Characters: In contrast to the majority of films (not just animation), this category is difficult to evaluate for Fantasia largely because of how the movie is structured and the content of each segment. It’s more of classical music set against these sweeping set-piece ideas, and aside from Mickey Mouse himself in the one segment, it doesn’t make a lot of sense to evaluate characters in the traditional sense.
However, the ideas performed on screen, and the innovative marriage of a live orchestra doing this program set to all these worlds and ideas was truly something else from Walt Disney. In lieu of a traditional character evaluation, I must give credit to the sheer creative ambition that was executed on screen in bringing these ideas to life with cutting-edge animation of the day and the musical collaboration. 5/5 points.

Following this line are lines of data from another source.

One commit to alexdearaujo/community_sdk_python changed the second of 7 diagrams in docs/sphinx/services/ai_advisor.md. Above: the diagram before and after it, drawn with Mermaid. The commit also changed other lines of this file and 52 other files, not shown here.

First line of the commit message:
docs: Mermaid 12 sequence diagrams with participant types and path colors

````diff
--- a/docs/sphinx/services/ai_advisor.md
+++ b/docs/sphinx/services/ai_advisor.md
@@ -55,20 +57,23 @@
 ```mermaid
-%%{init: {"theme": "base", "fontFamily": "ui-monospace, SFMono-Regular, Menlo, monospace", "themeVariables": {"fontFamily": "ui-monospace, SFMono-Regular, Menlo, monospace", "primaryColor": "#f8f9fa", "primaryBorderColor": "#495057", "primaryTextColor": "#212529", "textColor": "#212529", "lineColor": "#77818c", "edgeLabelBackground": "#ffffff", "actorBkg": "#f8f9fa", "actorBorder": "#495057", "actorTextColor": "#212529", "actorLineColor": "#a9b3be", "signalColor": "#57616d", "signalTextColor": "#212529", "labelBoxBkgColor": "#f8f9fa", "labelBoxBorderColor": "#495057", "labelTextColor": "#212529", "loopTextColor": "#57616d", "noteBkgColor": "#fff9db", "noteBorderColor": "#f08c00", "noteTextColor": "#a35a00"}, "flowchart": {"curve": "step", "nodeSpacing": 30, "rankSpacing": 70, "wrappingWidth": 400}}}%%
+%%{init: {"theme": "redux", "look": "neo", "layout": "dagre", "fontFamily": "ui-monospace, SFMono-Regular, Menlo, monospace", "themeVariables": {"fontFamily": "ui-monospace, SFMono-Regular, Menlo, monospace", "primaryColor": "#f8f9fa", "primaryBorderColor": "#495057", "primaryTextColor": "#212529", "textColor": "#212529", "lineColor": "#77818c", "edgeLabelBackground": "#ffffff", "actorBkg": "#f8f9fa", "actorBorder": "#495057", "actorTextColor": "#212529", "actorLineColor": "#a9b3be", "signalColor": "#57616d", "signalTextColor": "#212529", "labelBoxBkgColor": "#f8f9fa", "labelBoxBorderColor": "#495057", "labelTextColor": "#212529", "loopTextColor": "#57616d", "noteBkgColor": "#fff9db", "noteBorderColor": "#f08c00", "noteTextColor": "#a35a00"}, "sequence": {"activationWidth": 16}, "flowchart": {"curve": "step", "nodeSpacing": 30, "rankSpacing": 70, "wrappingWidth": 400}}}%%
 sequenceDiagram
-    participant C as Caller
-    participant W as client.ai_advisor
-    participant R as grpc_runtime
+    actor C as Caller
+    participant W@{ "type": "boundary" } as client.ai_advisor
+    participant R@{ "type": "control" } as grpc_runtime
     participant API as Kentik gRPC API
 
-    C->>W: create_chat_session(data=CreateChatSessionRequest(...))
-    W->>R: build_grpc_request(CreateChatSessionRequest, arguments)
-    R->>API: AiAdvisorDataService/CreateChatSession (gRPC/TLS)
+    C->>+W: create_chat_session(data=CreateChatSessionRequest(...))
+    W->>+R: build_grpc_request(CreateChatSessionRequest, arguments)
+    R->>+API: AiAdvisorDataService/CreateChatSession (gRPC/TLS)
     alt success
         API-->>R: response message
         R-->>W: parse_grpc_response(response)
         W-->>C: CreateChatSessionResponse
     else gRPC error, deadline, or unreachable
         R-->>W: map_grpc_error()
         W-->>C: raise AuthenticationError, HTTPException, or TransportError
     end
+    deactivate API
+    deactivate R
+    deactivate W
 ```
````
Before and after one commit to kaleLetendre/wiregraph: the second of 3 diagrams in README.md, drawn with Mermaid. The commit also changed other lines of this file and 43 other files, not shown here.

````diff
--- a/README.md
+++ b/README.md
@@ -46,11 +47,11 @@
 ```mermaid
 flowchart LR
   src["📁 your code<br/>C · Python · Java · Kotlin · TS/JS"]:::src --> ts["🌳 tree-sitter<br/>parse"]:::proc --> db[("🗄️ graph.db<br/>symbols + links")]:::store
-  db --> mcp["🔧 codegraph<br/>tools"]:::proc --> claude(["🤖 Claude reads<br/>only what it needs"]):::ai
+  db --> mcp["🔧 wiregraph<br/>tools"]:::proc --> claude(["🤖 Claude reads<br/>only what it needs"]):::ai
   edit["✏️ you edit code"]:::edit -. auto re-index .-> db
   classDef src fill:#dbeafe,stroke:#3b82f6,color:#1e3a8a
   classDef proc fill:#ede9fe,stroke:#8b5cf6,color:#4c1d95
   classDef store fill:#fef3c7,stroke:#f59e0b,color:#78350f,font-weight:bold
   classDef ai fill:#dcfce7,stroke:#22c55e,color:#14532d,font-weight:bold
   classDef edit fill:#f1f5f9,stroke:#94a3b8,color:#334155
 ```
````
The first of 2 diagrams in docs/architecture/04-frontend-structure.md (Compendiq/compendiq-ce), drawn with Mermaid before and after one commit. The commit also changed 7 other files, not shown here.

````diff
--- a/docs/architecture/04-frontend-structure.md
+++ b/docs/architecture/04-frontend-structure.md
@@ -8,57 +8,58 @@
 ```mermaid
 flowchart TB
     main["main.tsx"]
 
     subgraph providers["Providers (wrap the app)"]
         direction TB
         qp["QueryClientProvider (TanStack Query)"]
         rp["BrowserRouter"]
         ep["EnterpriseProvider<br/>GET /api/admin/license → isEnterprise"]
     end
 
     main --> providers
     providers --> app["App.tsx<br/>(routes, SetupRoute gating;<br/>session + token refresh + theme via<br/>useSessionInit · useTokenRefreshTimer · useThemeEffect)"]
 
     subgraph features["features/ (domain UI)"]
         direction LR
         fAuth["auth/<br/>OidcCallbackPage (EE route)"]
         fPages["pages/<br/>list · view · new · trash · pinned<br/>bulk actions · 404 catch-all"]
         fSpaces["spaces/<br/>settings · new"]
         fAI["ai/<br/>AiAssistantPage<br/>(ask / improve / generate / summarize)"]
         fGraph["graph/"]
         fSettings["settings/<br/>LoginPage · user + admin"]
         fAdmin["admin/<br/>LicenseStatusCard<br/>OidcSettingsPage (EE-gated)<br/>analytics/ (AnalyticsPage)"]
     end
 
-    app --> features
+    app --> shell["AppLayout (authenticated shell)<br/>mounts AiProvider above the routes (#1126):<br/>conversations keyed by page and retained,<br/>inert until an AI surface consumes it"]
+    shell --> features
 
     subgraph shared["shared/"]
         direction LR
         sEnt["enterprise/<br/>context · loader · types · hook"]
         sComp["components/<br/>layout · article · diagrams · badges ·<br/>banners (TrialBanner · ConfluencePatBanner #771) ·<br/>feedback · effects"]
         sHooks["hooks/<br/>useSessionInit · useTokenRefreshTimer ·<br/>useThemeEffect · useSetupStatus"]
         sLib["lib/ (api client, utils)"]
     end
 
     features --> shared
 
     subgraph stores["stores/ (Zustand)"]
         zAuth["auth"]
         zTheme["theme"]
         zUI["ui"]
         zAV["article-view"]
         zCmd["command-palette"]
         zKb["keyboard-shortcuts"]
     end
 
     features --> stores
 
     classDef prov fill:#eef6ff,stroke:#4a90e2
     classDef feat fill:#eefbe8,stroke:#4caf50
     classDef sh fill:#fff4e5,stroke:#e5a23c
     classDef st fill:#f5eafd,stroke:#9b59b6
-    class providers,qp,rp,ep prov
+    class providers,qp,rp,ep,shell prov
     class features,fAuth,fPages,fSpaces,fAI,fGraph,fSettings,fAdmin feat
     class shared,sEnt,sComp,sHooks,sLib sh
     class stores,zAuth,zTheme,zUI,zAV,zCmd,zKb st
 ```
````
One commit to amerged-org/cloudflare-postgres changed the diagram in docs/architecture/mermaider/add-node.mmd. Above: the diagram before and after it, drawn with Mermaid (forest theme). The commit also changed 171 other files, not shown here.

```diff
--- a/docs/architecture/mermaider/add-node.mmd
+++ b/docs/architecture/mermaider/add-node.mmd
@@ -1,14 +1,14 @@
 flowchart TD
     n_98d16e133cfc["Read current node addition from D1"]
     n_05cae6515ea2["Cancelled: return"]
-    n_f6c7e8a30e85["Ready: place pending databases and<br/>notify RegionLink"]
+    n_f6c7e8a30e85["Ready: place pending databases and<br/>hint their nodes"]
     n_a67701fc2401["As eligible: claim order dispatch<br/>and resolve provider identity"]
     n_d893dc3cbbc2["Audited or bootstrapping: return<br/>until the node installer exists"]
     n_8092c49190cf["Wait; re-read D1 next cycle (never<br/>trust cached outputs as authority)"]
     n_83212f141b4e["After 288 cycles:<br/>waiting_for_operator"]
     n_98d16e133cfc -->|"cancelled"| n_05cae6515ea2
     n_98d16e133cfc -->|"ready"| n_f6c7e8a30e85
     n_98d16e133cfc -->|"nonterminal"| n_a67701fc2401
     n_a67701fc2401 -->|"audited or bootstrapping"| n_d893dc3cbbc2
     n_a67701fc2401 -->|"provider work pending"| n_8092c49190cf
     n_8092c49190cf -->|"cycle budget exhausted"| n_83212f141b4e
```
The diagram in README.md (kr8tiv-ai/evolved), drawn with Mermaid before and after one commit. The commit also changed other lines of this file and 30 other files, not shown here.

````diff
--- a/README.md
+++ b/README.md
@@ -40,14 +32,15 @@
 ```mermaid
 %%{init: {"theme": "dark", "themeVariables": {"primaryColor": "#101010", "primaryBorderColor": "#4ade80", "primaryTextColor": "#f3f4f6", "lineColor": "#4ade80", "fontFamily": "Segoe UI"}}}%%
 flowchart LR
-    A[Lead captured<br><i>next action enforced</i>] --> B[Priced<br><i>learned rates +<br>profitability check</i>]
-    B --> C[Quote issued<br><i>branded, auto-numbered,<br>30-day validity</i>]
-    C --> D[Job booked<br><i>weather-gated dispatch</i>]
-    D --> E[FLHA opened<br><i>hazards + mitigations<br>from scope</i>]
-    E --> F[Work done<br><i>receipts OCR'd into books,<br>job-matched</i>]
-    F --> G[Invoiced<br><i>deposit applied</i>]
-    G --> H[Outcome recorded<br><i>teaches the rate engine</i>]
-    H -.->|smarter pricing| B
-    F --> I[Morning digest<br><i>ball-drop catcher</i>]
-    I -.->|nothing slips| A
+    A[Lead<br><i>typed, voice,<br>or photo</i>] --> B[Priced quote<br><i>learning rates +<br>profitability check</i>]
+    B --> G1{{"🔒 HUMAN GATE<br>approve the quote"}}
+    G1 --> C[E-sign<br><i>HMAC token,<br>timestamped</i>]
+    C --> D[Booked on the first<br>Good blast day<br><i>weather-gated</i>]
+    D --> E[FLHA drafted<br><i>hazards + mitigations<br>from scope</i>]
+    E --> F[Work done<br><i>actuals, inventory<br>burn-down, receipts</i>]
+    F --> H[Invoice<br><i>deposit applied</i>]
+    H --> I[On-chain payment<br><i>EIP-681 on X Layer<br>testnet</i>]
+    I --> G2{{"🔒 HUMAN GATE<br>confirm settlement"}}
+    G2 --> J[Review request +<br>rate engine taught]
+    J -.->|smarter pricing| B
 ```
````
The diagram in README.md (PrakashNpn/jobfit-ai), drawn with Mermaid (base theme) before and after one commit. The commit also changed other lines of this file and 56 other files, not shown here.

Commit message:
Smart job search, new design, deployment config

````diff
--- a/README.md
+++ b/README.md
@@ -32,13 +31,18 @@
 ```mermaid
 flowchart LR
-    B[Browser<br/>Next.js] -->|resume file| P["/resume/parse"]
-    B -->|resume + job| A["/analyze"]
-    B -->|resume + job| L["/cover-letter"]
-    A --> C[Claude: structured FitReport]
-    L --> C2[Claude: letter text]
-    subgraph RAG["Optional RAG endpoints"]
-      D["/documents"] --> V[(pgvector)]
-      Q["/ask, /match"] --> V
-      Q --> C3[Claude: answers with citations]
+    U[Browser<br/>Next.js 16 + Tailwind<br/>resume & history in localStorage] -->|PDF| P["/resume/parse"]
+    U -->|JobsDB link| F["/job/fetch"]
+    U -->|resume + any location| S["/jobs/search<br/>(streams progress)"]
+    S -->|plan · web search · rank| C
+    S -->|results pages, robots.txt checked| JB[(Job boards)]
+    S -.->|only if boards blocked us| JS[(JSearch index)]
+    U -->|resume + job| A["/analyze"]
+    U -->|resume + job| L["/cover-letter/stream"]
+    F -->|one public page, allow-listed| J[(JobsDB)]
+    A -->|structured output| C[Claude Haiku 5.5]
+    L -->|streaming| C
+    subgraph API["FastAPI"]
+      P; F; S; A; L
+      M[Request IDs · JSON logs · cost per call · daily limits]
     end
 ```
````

Story: This is actually an anthology film- the first of its kind in animation. Each individual segment focuses on a different famous classical song (or two) and sets its action in a way that personifies the music. It’s much more of a thinking man’s kind of movie in that it’s not actually about something insofar as it is about creative ways in which music tells its story. Think about this example: people always are thinking about what music means, or what images it stirs up in their head, or what the message might be. This is a visual representation as done by Disney and that is creative to this day. Now that said, some segments are definitely stronger than others- though of the non- Sorcerer’s Apprentice ones A Night on Bald Mountain may be the most famous. 4.5/5 points.
Themes: This thematic evalution is what you make of it, and what you get out of the music, I suppose. There isn’t a lot of themes, per se to dig into aside from whatever the action on screen portrays, and while entertaining, I’m not sure there’s a lot to pull from dancing hippos or happy cupids. 2.5/5 points.
Don’t Insult the Viewer: Creative, masterfully animated and meticulously crafted, there’s no doubt of the care that went into this film. It’s got some minor pacing issues for the modern viewer probably, but overall it’s meant to be essentially a full concert program set to animation. 4.75/5 points.
Overall: 21.75/25 (87%): A visually stunning masterwork for its time, this film is quite unlike any other Disney production before or after, and perhaps embodied the spirit of Disney’s innovative nature better than any other film in the canon. While difficult to evaluate in its entirety, it is an essential piece of animation history and a key part of the Disney story.
Like what you see? Are you a Fantasia fan? Leave a comment!